The challenge of reconciling interagency transactions has preoccupied government managers for several decades. John Cox, chief financial officer for the Housing and Urban Development Department, recently identified it as a “$100 billion problem” — the difficulty of accounting for sales activity among agencies has clearly stifled financial performance in addition to being a primary barrier to delivering a governmentwide consolidated financial statement.
Until now, discussion has focused mainly on manual research and reconciliation of the interagency out-of-balance problem, which clearly remains the most urgent priority for most federal CFOs to reconcile.
At the same time, does the implementation of an intergovernmental transactions (IGT) management solution offer us a chance to look beyond this immediate need alone? IGT management is bound to be an integral part of the financial management structure at any agency, and the way it’s integrated, deployed and utilized will affect transparency and accountability overall.

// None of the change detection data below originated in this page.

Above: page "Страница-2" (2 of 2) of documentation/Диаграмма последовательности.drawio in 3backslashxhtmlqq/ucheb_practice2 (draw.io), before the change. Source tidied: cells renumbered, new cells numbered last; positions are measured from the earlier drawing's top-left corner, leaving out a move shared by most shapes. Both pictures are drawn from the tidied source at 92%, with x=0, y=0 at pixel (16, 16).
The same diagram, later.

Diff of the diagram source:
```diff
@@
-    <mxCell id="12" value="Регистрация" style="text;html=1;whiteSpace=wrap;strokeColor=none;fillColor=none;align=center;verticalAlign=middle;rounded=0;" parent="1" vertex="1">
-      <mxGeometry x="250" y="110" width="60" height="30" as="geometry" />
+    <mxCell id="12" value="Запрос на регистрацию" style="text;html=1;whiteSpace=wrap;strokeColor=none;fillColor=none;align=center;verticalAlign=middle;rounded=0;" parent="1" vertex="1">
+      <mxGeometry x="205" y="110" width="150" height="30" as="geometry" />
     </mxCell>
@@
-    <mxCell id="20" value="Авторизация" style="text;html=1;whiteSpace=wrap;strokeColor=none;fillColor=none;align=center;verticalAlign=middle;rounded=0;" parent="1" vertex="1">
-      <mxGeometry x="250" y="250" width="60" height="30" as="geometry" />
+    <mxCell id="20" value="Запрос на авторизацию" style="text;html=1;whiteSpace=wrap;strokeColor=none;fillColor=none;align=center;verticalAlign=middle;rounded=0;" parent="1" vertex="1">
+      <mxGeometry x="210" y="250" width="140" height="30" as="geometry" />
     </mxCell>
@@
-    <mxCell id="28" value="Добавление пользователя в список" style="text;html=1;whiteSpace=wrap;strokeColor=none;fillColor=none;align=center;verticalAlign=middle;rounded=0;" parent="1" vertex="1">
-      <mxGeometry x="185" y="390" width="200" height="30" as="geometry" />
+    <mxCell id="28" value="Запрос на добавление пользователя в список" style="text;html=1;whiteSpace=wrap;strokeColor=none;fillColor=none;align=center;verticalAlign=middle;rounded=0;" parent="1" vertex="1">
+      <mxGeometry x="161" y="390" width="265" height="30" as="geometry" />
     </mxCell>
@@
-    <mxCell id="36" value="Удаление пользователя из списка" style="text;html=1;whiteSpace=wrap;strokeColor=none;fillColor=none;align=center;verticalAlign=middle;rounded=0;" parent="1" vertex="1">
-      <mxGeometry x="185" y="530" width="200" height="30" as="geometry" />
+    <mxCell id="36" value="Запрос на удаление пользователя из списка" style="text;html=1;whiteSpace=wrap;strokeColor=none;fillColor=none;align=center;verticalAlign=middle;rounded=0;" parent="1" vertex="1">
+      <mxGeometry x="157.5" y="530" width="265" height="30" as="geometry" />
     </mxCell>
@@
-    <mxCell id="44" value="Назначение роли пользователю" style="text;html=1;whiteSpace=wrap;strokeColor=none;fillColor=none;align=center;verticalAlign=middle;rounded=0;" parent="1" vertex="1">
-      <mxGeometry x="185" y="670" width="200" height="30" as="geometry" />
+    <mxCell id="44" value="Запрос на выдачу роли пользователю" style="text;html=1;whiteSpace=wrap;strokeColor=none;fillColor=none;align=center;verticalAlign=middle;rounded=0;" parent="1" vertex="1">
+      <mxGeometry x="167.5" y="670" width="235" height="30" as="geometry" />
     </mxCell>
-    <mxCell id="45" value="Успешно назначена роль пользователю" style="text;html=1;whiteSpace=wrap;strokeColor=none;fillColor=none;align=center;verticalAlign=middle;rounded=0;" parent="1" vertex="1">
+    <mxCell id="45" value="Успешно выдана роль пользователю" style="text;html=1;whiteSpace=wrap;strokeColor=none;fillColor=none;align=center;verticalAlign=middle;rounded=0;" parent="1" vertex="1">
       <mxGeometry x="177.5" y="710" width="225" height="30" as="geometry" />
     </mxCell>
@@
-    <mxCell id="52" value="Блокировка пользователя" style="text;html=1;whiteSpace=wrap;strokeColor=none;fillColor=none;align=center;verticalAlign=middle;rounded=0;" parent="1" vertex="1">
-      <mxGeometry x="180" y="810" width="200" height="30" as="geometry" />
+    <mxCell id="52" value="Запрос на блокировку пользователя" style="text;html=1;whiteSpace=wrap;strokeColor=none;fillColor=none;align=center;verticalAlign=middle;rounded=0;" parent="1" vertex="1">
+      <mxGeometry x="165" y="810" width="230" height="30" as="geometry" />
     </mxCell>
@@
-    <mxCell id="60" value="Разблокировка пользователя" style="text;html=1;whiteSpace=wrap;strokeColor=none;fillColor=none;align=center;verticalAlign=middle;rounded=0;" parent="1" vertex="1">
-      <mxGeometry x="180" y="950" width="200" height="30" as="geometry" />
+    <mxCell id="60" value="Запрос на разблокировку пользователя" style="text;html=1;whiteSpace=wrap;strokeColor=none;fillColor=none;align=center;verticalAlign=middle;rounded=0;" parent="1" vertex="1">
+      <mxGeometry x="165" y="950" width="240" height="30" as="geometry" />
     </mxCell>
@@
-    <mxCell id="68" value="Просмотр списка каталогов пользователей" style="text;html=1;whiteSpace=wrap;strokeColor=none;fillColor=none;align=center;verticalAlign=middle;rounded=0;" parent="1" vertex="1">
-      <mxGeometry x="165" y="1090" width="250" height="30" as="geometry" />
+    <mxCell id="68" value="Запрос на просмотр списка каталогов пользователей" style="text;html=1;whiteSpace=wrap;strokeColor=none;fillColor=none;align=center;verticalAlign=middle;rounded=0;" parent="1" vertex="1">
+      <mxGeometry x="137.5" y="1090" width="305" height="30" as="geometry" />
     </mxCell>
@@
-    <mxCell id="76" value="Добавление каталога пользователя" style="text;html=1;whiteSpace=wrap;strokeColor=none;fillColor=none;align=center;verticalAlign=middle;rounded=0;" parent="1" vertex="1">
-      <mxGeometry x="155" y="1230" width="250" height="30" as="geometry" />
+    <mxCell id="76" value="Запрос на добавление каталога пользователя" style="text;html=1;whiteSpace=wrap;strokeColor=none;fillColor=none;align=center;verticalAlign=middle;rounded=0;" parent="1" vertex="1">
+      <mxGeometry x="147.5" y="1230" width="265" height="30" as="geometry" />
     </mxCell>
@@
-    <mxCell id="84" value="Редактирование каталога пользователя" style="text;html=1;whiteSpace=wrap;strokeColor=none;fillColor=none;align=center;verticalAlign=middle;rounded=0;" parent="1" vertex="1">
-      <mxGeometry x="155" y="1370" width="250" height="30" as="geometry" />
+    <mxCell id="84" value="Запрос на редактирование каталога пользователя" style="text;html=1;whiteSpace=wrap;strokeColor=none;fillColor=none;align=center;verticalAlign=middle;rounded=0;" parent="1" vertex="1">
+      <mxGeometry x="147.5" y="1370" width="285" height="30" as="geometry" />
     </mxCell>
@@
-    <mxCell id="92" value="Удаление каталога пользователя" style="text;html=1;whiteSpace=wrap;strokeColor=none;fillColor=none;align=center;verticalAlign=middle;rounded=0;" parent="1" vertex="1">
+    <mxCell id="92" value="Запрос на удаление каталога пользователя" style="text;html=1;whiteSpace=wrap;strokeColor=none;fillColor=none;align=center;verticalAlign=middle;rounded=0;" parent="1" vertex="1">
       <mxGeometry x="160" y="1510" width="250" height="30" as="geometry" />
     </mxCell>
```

Such a strategic view of interagency financial transactions can enable federal managers to address a broad range of priorities as well as anticipate the needs of their agencies for years to come. With access to modern tools, managers can deploy a commercial IGT reconciliation system in a way that will not only resolve interagency imbalances but also provide expanded benefits that can include intradepartmental transparency, more sophisticated internal controls or grant management capabilities.
-Eva Robinson and Doug Davidson, FederalTimes.com